- A desire to protect the UK
Despite the variety of fictional stereotypes that surround the role of a spy, this is definitely not a career path reserved exclusively for upper class white male Oxbridge graduate, or for the trigger-happy, reckless or amoral. The According to the current head of MI6, James Bond wannabes need not apply.
What qualifications does a spy require?
The qualifications needed in order to become a spy vary depending on the intelligence agency you are applying to.
You typically need a degree of any discipline and to have graduated with at least a 2:2. Exceptions apply if you have a significant background in intelligence, or you are at executive offer level or higher in a current Civil Service role. In order to apply for the role of Intelligence Officer, a degree is often mandatory.
You will need to be a British national and at least one of your parents must also be a British national.
If you have language or IT skills, these are advantageous but not mandatory.
The application process in intelligence involves:
- First candidates are generally asked to complete a pre-screening, which takes the form of a short questionnaire confirming among other things that they will exercise discretion regarding their application and that they are currently living in the UK
- Candidates will then be sent an email link to an online situational judgement and verbal reasoning test, which they must complete within 48 hours. MI5 and MI6-recommended practice tests are available online to give applicants an idea of what is required
- After passing the tests, candidates will be asked to submit a full application form, which they must submit within 7 days.
- Successful candidates will then be invited to attend a testing session if applying to MI6. Applicants to MI5 will be asked to undergo a further test (the Intelligence Assessment Centre Online, or IAC) and if they pass this, a telephone interview. After this, they will proceed to the testing session. This involves role-plays, interviews, written assessments and group exercises.
- MI5 applicants will then be invited to a final selection board interview. MI6 applicants will also be interviewed and if successful, will attend a two-day assessment centre

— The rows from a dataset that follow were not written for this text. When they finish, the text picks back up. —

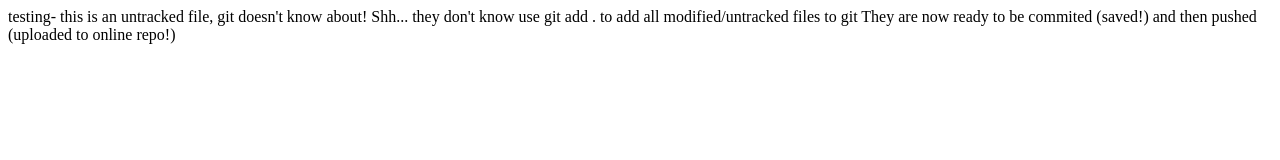
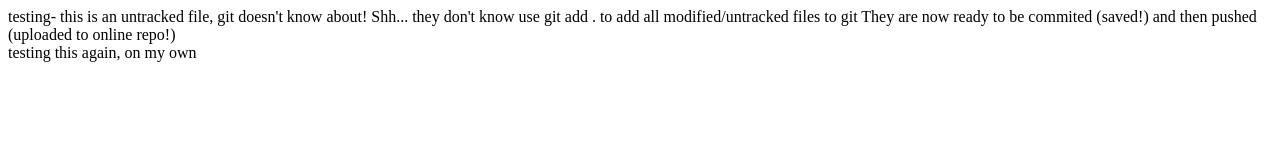
Before and after one commit to sGuillotin/github-crash-training, a plain HTML site: page index.html in a window 1280 px wide. Drawn offline with Linux system fonts and the light colour scheme.

Commit message:
checking that my repo still works
I just messed around with blasted ssh keys for 30 minutes and I don't even think I needed to

```diff
--- a/index.html
+++ b/index.html
@@ -6,3 +6,4 @@
     They are now ready to be commited (saved!)
     and then pushed (uploaded to online repo!)
 </div>
+<div>testing this again, on my own</div>
```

- Successful applicants will then undergo extensive vetting. They will answer questions about themselves, their family, friends and associates, their finance and their health. They will also have to provide a variety of personal documents and references.
Overall the process can take up to six months and in some cases as long as nine months.
Do I need relevant work experience to become a spy?
No work experience is needed for an entry level graduate role as a spy, but candidates seeking to enter the intelligence sector at a higher level will require relevant work experience (for example, a role in Civil Services) and an exceptional performance during the recruitment process.
If you don’t have a degree you will need experience in intelligence or the Civil Services in order to be considered at all.
The central focus of the on the job training candidates will receive is experience based. New entrants move between postings, learning vital skills that will assist them in their career.
Postings may be in departments such as:
- Digital Intelligence. This posting will involve the analysis and assessment of information in order to further investigations. After candidates receive their initial training on information interception tools, they are placed within an investigative team in order to put them into practice
- Warrantry. This posting will involve an overview of the warrants required for activities such as the interception of letters, emails and telephone calls, or carry out other intrusive surveillance. Candidates will learn to prepare such warrants and the situations in which they can be applied
- Centre for the Protection of National Infrastructure (CPNI). This posting will involve interdepartmental work with government officials and advising representatives from the private sector. Candidates will be collating and assessing information from a range of sources and reporting on them – these may involve high profile current affairs
Generally candidates spend two or three years working on different postings, allowing the organisation to discover where their talents lie, before promotion.
“That’s one of the things about being a spy — you have to feign interest in whatever your target is interested in, Oh, you’re into duck hunting? I’m into duck hunting, too!'”
Lindsay Moran, Former Case Officer 2
Is the role of a spy right for me?
Pros of being a spy:
- You have access to a wealth of secret knowledge that the general public don’t know
- Intelligence agencies value the intellectual development of their employees and offer you one-on-one mentoring, sponsorship to study for academic qualifications and other opportunities for personal and professional growth
- If you work for MI6 there will be considerable opportunities to work abroad
- Pay tends to increase annually and bonuses are available
- You will be working in a diverse, culturally sensitive environment with a commitment to workplace gender equality and LGBT representation.
Cons of being a spy:
- The stakes are high and your colleagues or associates may be compromised if you make a mistake
- You are not allowed to discuss the details of your work with anyone and you can reveal your employer only to your immediate family, so the job can be very lonely
- Your ability to travel will be restricted